> [REQUIRED ACTION]
Produce an exact copy of all the records.

> [PROVIDED INFORMATION]
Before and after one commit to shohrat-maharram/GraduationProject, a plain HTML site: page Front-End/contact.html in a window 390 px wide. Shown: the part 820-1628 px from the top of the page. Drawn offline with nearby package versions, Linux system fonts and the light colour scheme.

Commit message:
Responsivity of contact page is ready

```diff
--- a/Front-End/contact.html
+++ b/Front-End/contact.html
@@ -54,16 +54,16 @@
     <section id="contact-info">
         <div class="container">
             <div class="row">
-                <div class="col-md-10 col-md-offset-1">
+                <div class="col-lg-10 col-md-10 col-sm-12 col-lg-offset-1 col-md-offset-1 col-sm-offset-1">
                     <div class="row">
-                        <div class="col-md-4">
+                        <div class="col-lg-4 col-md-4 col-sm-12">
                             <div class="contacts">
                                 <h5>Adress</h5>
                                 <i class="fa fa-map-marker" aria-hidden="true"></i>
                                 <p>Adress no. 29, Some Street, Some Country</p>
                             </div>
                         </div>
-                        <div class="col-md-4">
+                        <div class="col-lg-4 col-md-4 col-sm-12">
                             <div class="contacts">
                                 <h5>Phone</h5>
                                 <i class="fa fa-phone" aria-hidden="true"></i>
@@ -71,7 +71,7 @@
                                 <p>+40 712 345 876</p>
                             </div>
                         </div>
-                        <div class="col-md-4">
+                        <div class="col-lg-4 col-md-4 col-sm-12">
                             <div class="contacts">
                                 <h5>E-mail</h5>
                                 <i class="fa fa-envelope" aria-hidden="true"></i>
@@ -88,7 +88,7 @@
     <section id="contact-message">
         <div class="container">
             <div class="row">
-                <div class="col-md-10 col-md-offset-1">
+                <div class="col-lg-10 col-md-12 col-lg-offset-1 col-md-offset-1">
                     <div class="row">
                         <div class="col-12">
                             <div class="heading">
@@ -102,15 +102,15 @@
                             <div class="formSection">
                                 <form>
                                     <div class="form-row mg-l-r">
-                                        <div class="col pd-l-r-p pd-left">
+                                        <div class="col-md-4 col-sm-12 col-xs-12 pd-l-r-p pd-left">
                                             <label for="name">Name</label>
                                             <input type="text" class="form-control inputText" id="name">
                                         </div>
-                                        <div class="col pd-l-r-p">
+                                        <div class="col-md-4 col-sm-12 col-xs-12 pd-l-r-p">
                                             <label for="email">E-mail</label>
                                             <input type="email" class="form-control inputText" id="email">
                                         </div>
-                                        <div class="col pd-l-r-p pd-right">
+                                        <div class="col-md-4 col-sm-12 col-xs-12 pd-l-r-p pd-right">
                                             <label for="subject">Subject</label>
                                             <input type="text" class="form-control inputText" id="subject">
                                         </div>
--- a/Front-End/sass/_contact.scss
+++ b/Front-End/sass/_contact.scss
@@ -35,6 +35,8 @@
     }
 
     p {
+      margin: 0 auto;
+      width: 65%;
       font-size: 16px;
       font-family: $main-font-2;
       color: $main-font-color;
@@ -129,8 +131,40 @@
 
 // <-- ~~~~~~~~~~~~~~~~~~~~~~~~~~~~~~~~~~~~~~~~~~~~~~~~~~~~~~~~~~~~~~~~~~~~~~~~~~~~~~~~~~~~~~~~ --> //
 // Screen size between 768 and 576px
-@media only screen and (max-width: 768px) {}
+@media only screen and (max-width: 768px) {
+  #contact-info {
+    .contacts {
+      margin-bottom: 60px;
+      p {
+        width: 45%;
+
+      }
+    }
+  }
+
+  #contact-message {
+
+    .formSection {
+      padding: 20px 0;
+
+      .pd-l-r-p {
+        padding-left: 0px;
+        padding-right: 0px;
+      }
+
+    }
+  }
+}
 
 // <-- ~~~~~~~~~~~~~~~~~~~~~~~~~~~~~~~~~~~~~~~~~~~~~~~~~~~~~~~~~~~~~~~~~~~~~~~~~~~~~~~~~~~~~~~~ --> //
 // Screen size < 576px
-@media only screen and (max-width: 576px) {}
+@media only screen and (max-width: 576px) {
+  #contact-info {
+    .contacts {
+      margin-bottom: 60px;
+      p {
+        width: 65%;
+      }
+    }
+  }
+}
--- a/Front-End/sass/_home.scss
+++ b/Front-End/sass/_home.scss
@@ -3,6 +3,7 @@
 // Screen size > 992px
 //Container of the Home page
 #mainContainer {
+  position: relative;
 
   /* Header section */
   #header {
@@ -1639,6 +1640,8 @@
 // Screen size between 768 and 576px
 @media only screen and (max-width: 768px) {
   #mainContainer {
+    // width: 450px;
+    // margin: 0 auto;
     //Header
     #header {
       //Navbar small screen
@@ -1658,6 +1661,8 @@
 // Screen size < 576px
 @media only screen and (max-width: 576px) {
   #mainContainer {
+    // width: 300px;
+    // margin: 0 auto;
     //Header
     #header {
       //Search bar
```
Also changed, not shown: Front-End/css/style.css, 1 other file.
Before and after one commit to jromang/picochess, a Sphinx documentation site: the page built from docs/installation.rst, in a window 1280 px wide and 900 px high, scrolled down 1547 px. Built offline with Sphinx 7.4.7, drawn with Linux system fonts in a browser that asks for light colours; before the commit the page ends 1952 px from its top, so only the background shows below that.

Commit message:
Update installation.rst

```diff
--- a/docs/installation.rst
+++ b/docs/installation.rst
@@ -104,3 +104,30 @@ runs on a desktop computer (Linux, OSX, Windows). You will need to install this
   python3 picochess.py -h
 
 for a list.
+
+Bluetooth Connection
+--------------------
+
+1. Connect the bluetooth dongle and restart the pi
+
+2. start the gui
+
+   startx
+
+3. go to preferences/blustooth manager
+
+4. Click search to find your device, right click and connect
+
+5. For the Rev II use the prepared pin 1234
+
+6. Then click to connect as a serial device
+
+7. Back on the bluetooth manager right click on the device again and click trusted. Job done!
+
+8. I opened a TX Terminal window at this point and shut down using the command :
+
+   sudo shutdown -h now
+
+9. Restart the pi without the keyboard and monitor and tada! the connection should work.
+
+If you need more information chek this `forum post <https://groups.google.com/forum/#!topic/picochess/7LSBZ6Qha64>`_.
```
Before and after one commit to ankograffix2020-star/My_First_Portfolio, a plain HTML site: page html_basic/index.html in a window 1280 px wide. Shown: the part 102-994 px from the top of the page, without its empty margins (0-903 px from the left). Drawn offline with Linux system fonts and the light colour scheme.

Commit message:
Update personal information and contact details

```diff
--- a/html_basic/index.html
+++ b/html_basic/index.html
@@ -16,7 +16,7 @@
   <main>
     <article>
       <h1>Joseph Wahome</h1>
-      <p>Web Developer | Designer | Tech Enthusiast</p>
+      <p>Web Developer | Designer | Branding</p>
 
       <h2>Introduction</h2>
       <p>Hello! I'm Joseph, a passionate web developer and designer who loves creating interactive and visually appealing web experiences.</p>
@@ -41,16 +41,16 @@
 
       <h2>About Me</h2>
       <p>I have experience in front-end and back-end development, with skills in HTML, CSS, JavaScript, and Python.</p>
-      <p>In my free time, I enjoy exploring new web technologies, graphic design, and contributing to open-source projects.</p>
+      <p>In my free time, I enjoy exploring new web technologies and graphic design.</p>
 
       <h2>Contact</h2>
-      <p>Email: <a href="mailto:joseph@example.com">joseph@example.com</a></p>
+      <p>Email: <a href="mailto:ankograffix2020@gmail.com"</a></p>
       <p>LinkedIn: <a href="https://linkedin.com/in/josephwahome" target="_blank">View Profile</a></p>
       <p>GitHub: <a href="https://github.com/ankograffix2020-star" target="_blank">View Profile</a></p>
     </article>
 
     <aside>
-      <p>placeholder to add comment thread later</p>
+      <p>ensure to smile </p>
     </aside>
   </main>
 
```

> [RESULT]
Before and after one commit to shohrat-maharram/GraduationProject, a plain HTML site: page Front-End/contact.html in a window 390 px wide. Shown: the part 820-1628 px from the top of the page. Drawn offline with nearby package versions, Linux system fonts and the light colour scheme.

Commit message:
Responsivity of contact page is ready

```diff
--- a/Front-End/contact.html
+++ b/Front-End/contact.html
@@ -54,16 +54,16 @@
     <section id="contact-info">
         <div class="container">
             <div class="row">
-                <div class="col-md-10 col-md-offset-1">
+                <div class="col-lg-10 col-md-10 col-sm-12 col-lg-offset-1 col-md-offset-1 col-sm-offset-1">
                     <div class="row">
-                        <div class="col-md-4">
+                        <div class="col-lg-4 col-md-4 col-sm-12">
                             <div class="contacts">
                                 <h5>Adress</h5>
                                 <i class="fa fa-map-marker" aria-hidden="true"></i>
                                 <p>Adress no. 29, Some Street, Some Country</p>
                             </div>
                         </div>
-                        <div class="col-md-4">
+                        <div class="col-lg-4 col-md-4 col-sm-12">
                             <div class="contacts">
                                 <h5>Phone</h5>
                                 <i class="fa fa-phone" aria-hidden="true"></i>
@@ -71,7 +71,7 @@
                                 <p>+40 712 345 876</p>
                             </div>
                         </div>
-                        <div class="col-md-4">
+                        <div class="col-lg-4 col-md-4 col-sm-12">
                             <div class="contacts">
                                 <h5>E-mail</h5>
                                 <i class="fa fa-envelope" aria-hidden="true"></i>
@@ -88,7 +88,7 @@
     <section id="contact-message">
         <div class="container">
             <div class="row">
-                <div class="col-md-10 col-md-offset-1">
+                <div class="col-lg-10 col-md-12 col-lg-offset-1 col-md-offset-1">
                     <div class="row">
                         <div class="col-12">
                             <div class="heading">
@@ -102,15 +102,15 @@
                             <div class="formSection">
                                 <form>
                                     <div class="form-row mg-l-r">
-                                        <div class="col pd-l-r-p pd-left">
+                                        <div class="col-md-4 col-sm-12 col-xs-12 pd-l-r-p pd-left">
                                             <label for="name">Name</label>
                                             <input type="text" class="form-control inputText" id="name">
                                         </div>
-                                        <div class="col pd-l-r-p">
+                                        <div class="col-md-4 col-sm-12 col-xs-12 pd-l-r-p">
                                             <label for="email">E-mail</label>
                                             <input type="email" class="form-control inputText" id="email">
                                         </div>
-                                        <div class="col pd-l-r-p pd-right">
+                                        <div class="col-md-4 col-sm-12 col-xs-12 pd-l-r-p pd-right">
                                             <label for="subject">Subject</label>
                                             <input type="text" class="form-control inputText" id="subject">
                                         </div>
--- a/Front-End/sass/_contact.scss
+++ b/Front-End/sass/_contact.scss
@@ -35,6 +35,8 @@
     }
 
     p {
+      margin: 0 auto;
+      width: 65%;
       font-size: 16px;
       font-family: $main-font-2;
       color: $main-font-color;
@@ -129,8 +131,40 @@
 
 // <-- ~~~~~~~~~~~~~~~~~~~~~~~~~~~~~~~~~~~~~~~~~~~~~~~~~~~~~~~~~~~~~~~~~~~~~~~~~~~~~~~~~~~~~~~~ --> //
 // Screen size between 768 and 576px
-@media only screen and (max-width: 768px) {}
+@media only screen and (max-width: 768px) {
+  #contact-info {
+    .contacts {
+      margin-bottom: 60px;
+      p {
+        width: 45%;
+
+      }
+    }
+  }
+
+  #contact-message {
+
+    .formSection {
+      padding: 20px 0;
+
+      .pd-l-r-p {
+        padding-left: 0px;
+        padding-right: 0px;
+      }
+
+    }
+  }
+}
 
 // <-- ~~~~~~~~~~~~~~~~~~~~~~~~~~~~~~~~~~~~~~~~~~~~~~~~~~~~~~~~~~~~~~~~~~~~~~~~~~~~~~~~~~~~~~~~ --> //
 // Screen size < 576px
-@media only screen and (max-width: 576px) {}
+@media only screen and (max-width: 576px) {
+  #contact-info {
+    .contacts {
+      margin-bottom: 60px;
+      p {
+        width: 65%;
+      }
+    }
+  }
+}
--- a/Front-End/sass/_home.scss
+++ b/Front-End/sass/_home.scss
@@ -3,6 +3,7 @@
 // Screen size > 992px
 //Container of the Home page
 #mainContainer {
+  position: relative;
 
   /* Header section */
   #header {
@@ -1639,6 +1640,8 @@
 // Screen size between 768 and 576px
 @media only screen and (max-width: 768px) {
   #mainContainer {
+    // width: 450px;
+    // margin: 0 auto;
     //Header
     #header {
       //Navbar small screen
@@ -1658,6 +1661,8 @@
 // Screen size < 576px
 @media only screen and (max-width: 576px) {
   #mainContainer {
+    // width: 300px;
+    // margin: 0 auto;
     //Header
     #header {
       //Search bar
```
Also changed, not shown: Front-End/css/style.css, 1 other file.
Before and after one commit to jromang/picochess, a Sphinx documentation site: the page built from docs/installation.rst, in a window 1280 px wide and 900 px high, scrolled down 1547 px. Built offline with Sphinx 7.4.7, drawn with Linux system fonts in a browser that asks for light colours; before the commit the page ends 1952 px from its top, so only the background shows below that.

Commit message:
Update installation.rst

```diff
--- a/docs/installation.rst
+++ b/docs/installation.rst
@@ -104,3 +104,30 @@ runs on a desktop computer (Linux, OSX, Windows). You will need to install this
   python3 picochess.py -h
 
 for a list.
+
+Bluetooth Connection
+--------------------
+
+1. Connect the bluetooth dongle and restart the pi
+
+2. start the gui
+
+   startx
+
+3. go to preferences/blustooth manager
+
+4. Click search to find your device, right click and connect
+
+5. For the Rev II use the prepared pin 1234
+
+6. Then click to connect as a serial device
+
+7. Back on the bluetooth manager right click on the device again and click trusted. Job done!
+
+8. I opened a TX Terminal window at this point and shut down using the command :
+
+   sudo shutdown -h now
+
+9. Restart the pi without the keyboard and monitor and tada! the connection should work.
+
+If you need more information chek this `forum post <https://groups.google.com/forum/#!topic/picochess/7LSBZ6Qha64>`_.
```
Before and after one commit to ankograffix2020-star/My_First_Portfolio, a plain HTML site: page html_basic/index.html in a window 1280 px wide. Shown: the part 102-994 px from the top of the page, without its empty margins (0-903 px from the left). Drawn offline with Linux system fonts and the light colour scheme.

Commit message:
Update personal information and contact details

```diff
--- a/html_basic/index.html
+++ b/html_basic/index.html
@@ -16,7 +16,7 @@
   <main>
     <article>
       <h1>Joseph Wahome</h1>
-      <p>Web Developer | Designer | Tech Enthusiast</p>
+      <p>Web Developer | Designer | Branding</p>
 
       <h2>Introduction</h2>
       <p>Hello! I'm Joseph, a passionate web developer and designer who loves creating interactive and visually appealing web experiences.</p>
@@ -41,16 +41,16 @@
 
       <h2>About Me</h2>
       <p>I have experience in front-end and back-end development, with skills in HTML, CSS, JavaScript, and Python.</p>
-      <p>In my free time, I enjoy exploring new web technologies, graphic design, and contributing to open-source projects.</p>
+      <p>In my free time, I enjoy exploring new web technologies and graphic design.</p>
 
       <h2>Contact</h2>
-      <p>Email: <a href="mailto:joseph@example.com">joseph@example.com</a></p>
+      <p>Email: <a href="mailto:ankograffix2020@gmail.com"</a></p>
       <p>LinkedIn: <a href="https://linkedin.com/in/josephwahome" target="_blank">View Profile</a></p>
       <p>GitHub: <a href="https://github.com/ankograffix2020-star" target="_blank">View Profile</a></p>
     </article>
 
     <aside>
-      <p>placeholder to add comment thread later</p>
+      <p>ensure to smile </p>
     </aside>
   </main>
 
```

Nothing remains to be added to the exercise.